* **Extracted data**:
*** Block opens ***
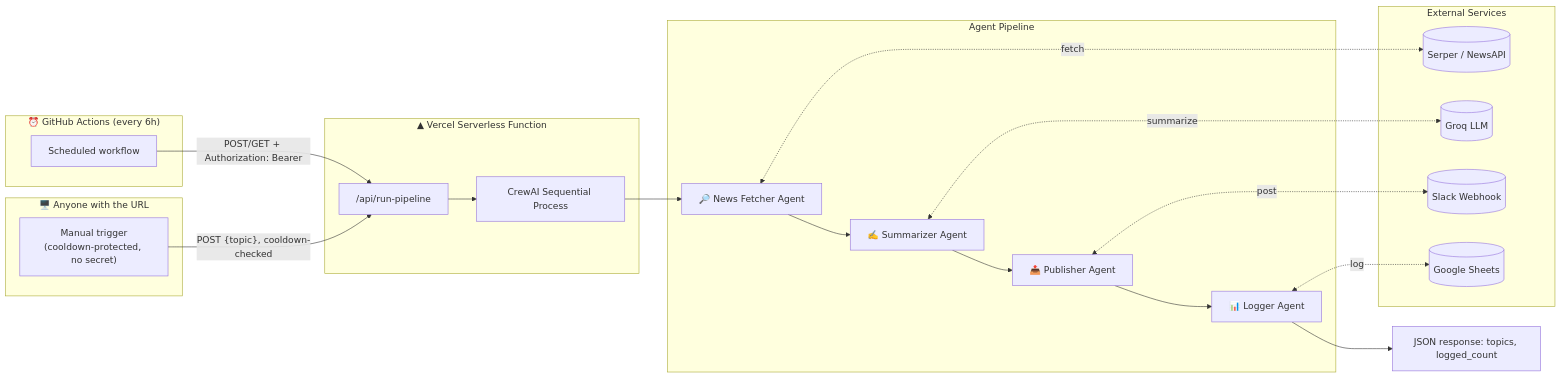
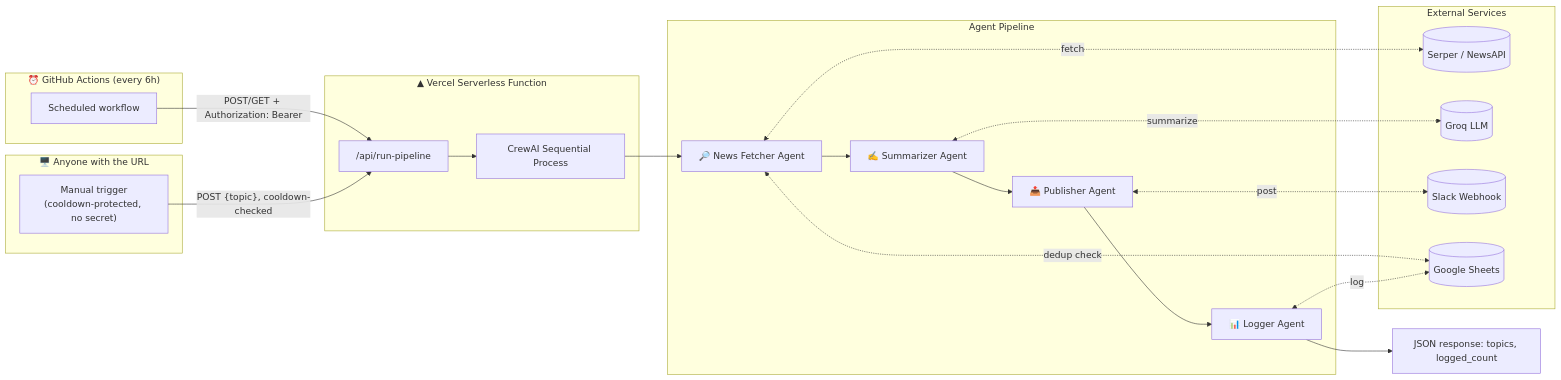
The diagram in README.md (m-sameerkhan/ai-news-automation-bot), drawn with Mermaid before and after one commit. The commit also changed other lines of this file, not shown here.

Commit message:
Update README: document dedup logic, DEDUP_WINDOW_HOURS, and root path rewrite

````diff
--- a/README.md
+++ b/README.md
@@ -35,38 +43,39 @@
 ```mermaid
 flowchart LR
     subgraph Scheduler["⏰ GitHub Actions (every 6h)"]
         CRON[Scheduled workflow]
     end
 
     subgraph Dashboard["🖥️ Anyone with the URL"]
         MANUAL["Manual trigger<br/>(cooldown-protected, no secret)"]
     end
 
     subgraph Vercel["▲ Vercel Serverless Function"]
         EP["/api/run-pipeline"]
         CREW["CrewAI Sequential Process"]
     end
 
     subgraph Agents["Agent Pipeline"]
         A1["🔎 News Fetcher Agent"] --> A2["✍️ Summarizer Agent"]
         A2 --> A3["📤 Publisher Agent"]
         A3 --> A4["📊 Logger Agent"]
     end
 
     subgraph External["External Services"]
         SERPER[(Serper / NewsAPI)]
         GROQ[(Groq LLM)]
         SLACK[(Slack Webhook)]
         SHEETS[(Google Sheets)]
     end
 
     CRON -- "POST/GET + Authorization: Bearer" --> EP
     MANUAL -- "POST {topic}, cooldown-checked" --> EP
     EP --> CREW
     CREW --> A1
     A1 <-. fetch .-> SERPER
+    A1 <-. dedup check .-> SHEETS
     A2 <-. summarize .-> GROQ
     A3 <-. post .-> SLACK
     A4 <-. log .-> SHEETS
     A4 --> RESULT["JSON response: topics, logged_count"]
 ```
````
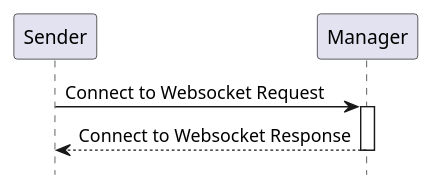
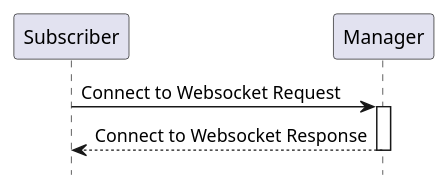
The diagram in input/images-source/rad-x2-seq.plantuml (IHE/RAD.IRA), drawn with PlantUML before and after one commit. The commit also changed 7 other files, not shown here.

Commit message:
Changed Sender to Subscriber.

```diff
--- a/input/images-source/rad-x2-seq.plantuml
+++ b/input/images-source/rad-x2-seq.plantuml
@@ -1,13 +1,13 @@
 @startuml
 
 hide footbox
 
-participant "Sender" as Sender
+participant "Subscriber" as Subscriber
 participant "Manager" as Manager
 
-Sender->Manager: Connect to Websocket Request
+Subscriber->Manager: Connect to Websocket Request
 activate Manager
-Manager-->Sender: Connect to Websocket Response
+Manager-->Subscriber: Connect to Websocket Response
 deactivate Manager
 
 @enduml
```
*** Block closes ***
* **Your instructions**: Where does the string "subgraph" occur in the listing above? Return every line that contains it.

* **Result for this exercise**:
     subgraph Scheduler["⏰ GitHub Actions (every 6h)"]
     subgraph Dashboard["🖥️ Anyone with the URL"]
     subgraph Vercel["▲ Vercel Serverless Function"]
     subgraph Agents["Agent Pipeline"]
     subgraph External["External Services"]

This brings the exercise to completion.